For each line of the data below, copy it if it holds the word "components".

*AVAILABLE DATA:*

+-------+

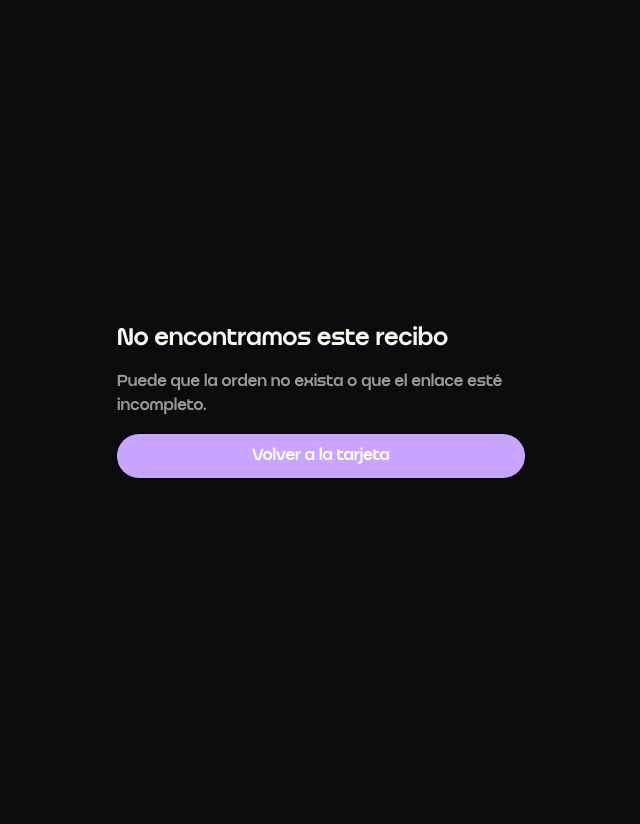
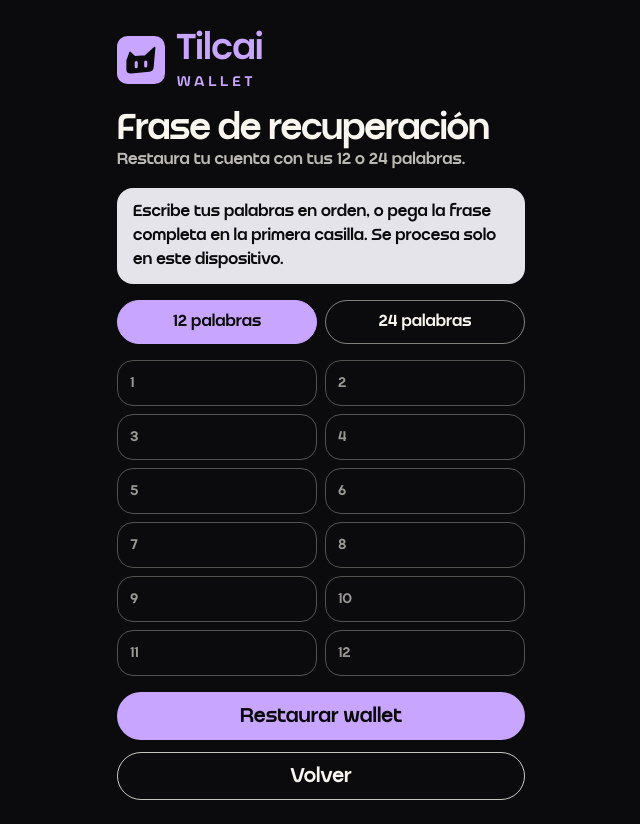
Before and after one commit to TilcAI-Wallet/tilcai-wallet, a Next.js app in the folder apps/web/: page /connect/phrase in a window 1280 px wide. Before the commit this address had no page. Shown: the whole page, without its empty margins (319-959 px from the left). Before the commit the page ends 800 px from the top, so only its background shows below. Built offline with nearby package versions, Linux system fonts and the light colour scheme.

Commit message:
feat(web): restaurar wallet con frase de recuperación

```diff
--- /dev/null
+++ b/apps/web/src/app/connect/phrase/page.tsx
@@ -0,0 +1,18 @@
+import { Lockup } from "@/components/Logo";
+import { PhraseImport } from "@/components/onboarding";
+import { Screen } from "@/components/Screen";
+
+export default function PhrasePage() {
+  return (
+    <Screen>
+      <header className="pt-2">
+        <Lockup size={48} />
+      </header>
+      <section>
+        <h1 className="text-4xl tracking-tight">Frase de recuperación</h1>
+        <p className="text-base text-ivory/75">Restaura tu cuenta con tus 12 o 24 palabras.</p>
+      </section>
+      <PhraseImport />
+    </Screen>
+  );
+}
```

+-------+

*RESULT BELOW:*
+import { Lockup } from "@/components/Logo";
+import { PhraseImport } from "@/components/onboarding";
+import { Screen } from "@/components/Screen";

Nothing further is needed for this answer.